And seek the sober grounds of truth
What matter that it is not May,
have flown, and trees are bare,
That darker grows the shortening day,
And colder blows the wintry air!
The castles I no more rebuild,
May fitly feed my drift-wood fire,
And warm the hands that age has chilled.
Whatever perished with my ships,
I only know the best remains;
A song of praise is on my lips
For losses which are now my gains.
Heap high my hearth! No worth is lost;
No wisdom with the folly dies.
Burn on, poor shreds, your holocaust
Shall be my evening sacrifice!
Far more than all I dared to dream,
Unsought before my door I see;

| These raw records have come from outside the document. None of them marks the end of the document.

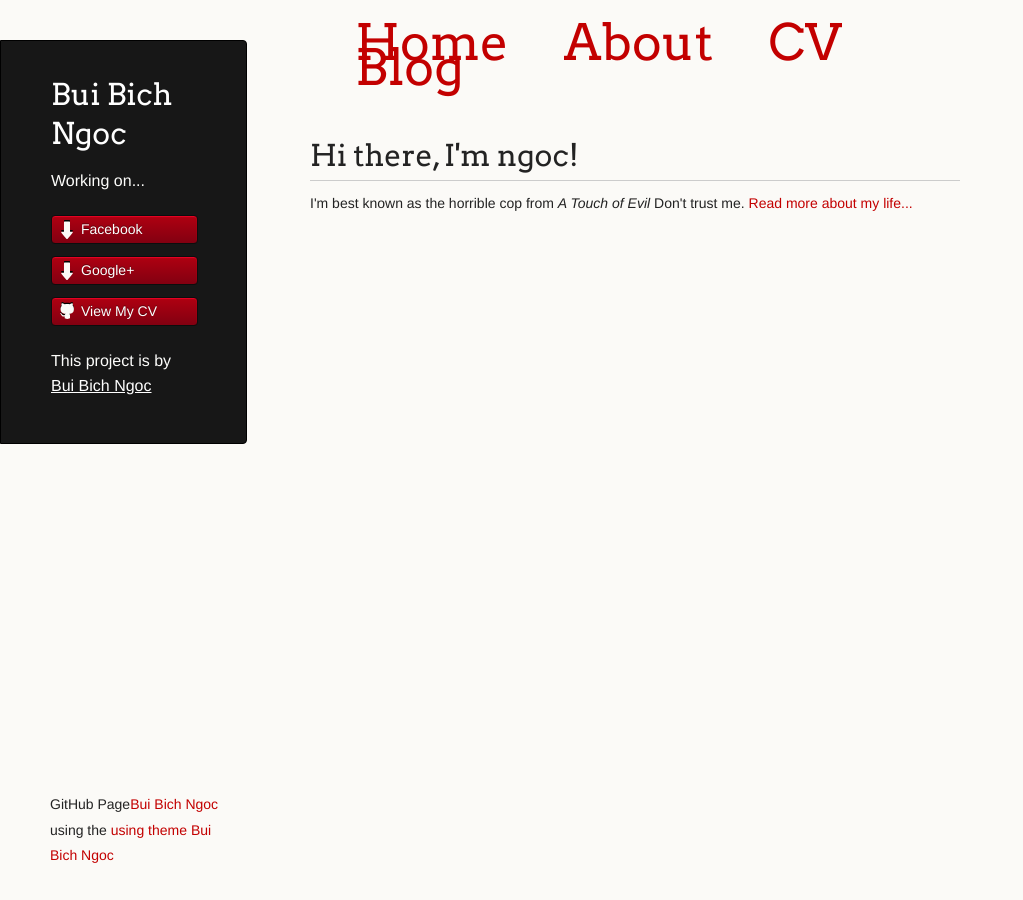
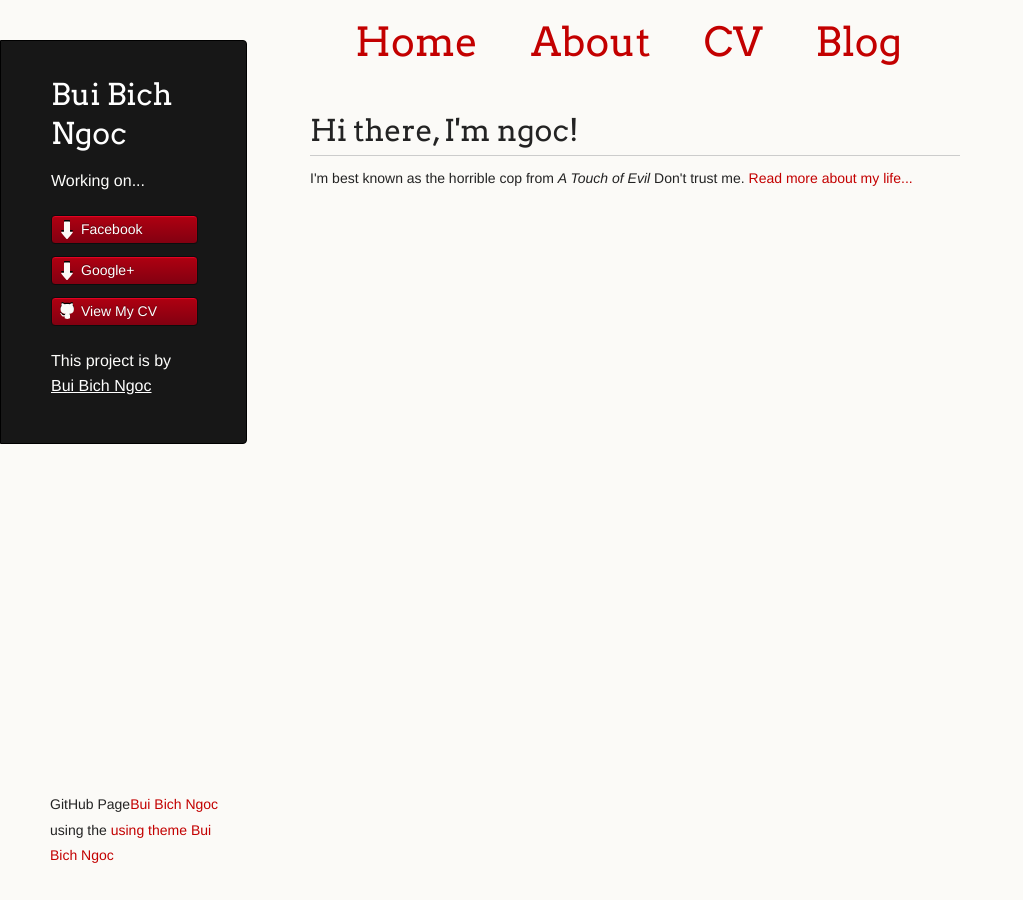
Before and after one commit to buibichngoc/buibichngoc.github.io, a Jekyll site: the page built from index.html, in a window 1280 px wide. Shown: the whole page, without its empty margins (0-1023 px from the left). Built offline with Jekyll 4.4.1, drawn with Linux system fonts in a browser that asks for light colours.

Commit message:
Update default.html

```diff
--- a/_layouts/default.html
+++ b/_layouts/default.html
@@ -40,7 +40,7 @@
         <p class="header">This project is by <a class="header name" href="https://www.facebook.com/buibichngocit">Bui Bich Ngoc</a></p>
       </header>
       <section>
-		<ul style=" font-family: Arvo, sans-serif; padding: 20px; list-style: none; font-weight: bold; font-size: 50px; ">
+		<ul style=" font-family: Arvo, sans-serif; padding: 20px; list-style: none; font-weight: bold; font-size: 40px; ">
 	        <li style=" display: inline; margin-right: 20px;"><a href="/">Home</a></li>
 		    <li style=" display: inline; margin-right: 20px;"><a href="/about">About</a></li>
 	        <li style=" display: inline; margin-right: 20px;"><a href="/cv">CV</a></li>
```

On wings of fire and steeds of steam
The world’s great wonders come to me,
And holier signs, unmarked before,
Of Love to seek and Power to save,—
The righting of the wronged and poor,
The man evolving from the slave;
And life, no longer chance or fate,
Safe in the gracious Fatherhood.
I fold o’er-wearied hands and wait,
In full assurance of the good.
And well the waiting time must be,
Though brief or long its granted days,
If Faith and Hope and Charity
Sit by my evening hearth-fire’s blaze.
And with them, friends
whom Heaven has spared,
Whose love my heart has comforted,
And, sharing all my joys, has shared
Dear souls who left us lonely here,
Bound on their last, long voyage, to whom
We, day by day, are drawing near,
Where every bark has sailing room.
I know the solemn monotone
Of waters calling unto me;
I know from whence the airs have blown
That whisper of the Eternal Sea.
As low my fires of drift-wood burn,
I hear that sea’s deep sounds increase,
And, fair in sunset light, discern
Its mirage-lifted Isles of Peace.
The 1866 publication of his long poem Snow-Bound brought John Greenleaf Whittier (1807-1892) popular acclaim and financial security. But literary success was of secondary importance to him: his priorities were dictated by his Quaker faith and his courageous battle against slavery. Whittier was born and raised on a farm near Haverhill, Massachusetts, and felt a strong kinship throughout his life with the hard-working, rural poor.